WASHINGTON (Reuters) — Solid growth in the number of U.S. jobs last month greatly boosts the case for a December interest rate hike by the Federal Reserve, where policymakers have begun to worry the economy might eventually overheat without higher borrowing costs.
Employers outside of farming added 271,000 jobs in October and the jobless rate fell to five per cent, a 7-1/2-year low, according to a Labor Department report released on Friday.
With Fed officials already saying they don't want or expect the jobless rate to fall much further, it would likely take a devastating blow in the November hiring data or mayhem in financial markets for the majority of policymakers to give up on their expectation of a hike at their Dec. 15-16 policy meeting.
"The natural expectation is for the pace of job growth to slow in the months and quarters ahead. We are expecting that to happen," St. Louis Federal Reserve Bank President James Bullard told Reuters ahead of the report on Thursday. "I don't think markets have absorbed this."

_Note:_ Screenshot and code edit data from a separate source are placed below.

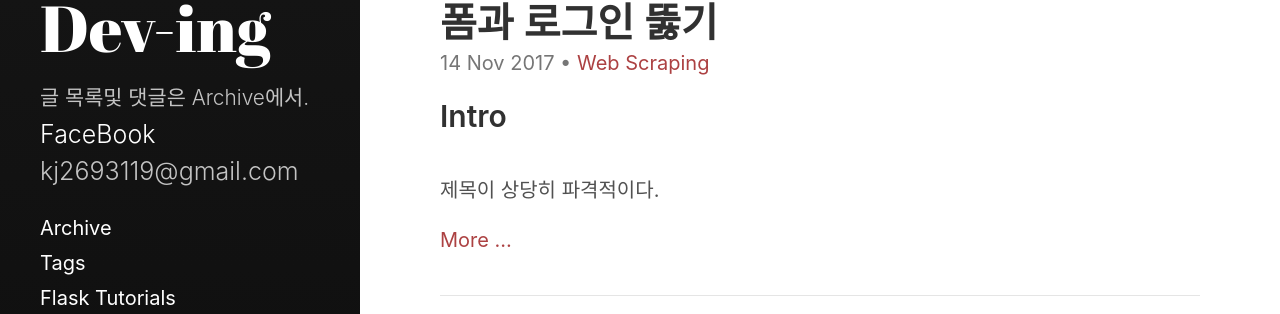
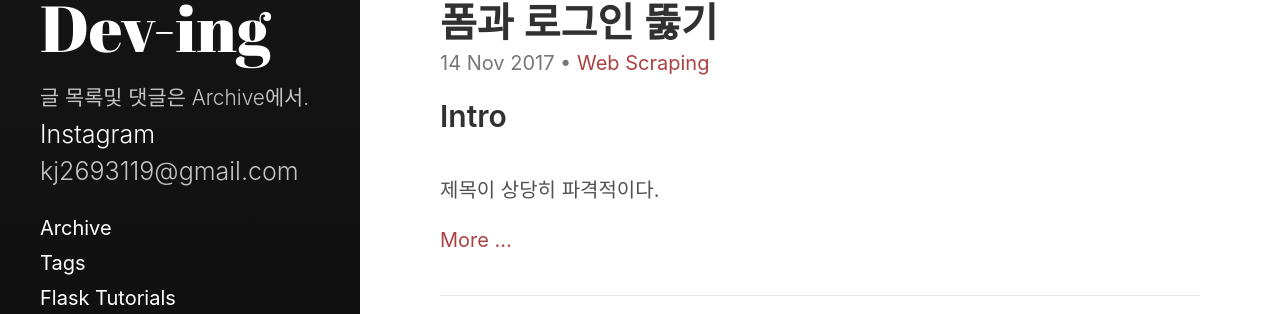
Before and after one commit to Cozy-Ho/Cozy-Ho.github.io, a Jekyll site: the page built from index.html, in a window 1280 px wide. Shown: the part 2730-3044 px from the top of the page. Built offline with Jekyll 4.4.1, drawn with Linux system fonts in a browser that asks for light colours; the list of posts is cut into pages by our own code; comment, search, counter and statistics services are not loaded.

Commit message:
Update _config.yml

```diff
--- a/_config.yml
+++ b/_config.yml
@@ -5,7 +5,7 @@ highlighter:      rouge
 # Setup
 title:            Dev-ing
 tagline:          개발자가 되고싶어요
-description:      <small>글 목록및 댓글은 Archive에서.</small><br><a href="https://www.facebook.com/kubera97" target="_blank">FaceBook</a><br>kj2693119@gmail.com
+description:      <small>글 목록및 댓글은 Archive에서.</small><br><a href="https://www.instagram.com/kkang.zzu/" target="_blank">Instagram</a><br>kj2693119@gmail.com
 url:              https://cozy-ho.github.io
 baseurl:          # the optional subpath of your site, e.g. "/blog"
                   # NB: This applies to all pages in your Jekyll site.
```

On Friday, investors raised bets the Fed would lift rates next month, with futures markets implying a 72 per cent chance of liftoff, up from 58 per cent a day earlier.
Prior to Friday's jobs report, private economists said job gains above 150,000 in October and November could be enough for the central bank to hike in December.
October's job growth was well above average compared to the last two years and also much higher than what many U.S. central bankers say is needed to reduce unemployment.
A range of research at the central bank suggests that even monthly job growth around 100,000 could be enough for policymakers to move ahead with a rate hike if other signals on the economy's health don't flash warning signs.
Last month, Atlanta Fed President Dennis Lockhart said more than 100,000 new jobs a month was enough to outpace population growth and lower joblessness.
Bullard on Thursday pinned the number between 100,000 and 125,000, while Cleveland Fed President Loretta Mester has said it's between 70,000 and 120,000.
These numbers are considerably lower than was normal in past decades because the U.S. population is becoming increasingly elderly. America saw a bulge in births just after World War Two and that generation is now retiring in droves, slowing growth in the workforce.
The 2007-09 recession put millions of workers out of work and it has taken around 200,000 new jobs a month since 2010 to knock a 10 per cent jobless rate in half.
On Wednesday, Fed Chair Janet Yellen described the economy as strong, despite the slower job growth seen in August and September. The poor payrolls growth seen in those months had fueled doubts among investors that the Fed would raise rates this year, even though Yellen has signaled she believed a hike would be appropriate before the year ends.
Central bankers have been saying job creation needs to slow. Already, the median view among Fed policymakers is that an unemployment rate below 4.9 per cent would eventually send inflation above their two per cent target.
"It's not only expected that we are seeing some slowdown," San Francisco Fed President John Williams told reporters in October. "It's consistent, I think, with my overall view" on what is needed for a healthy labor market.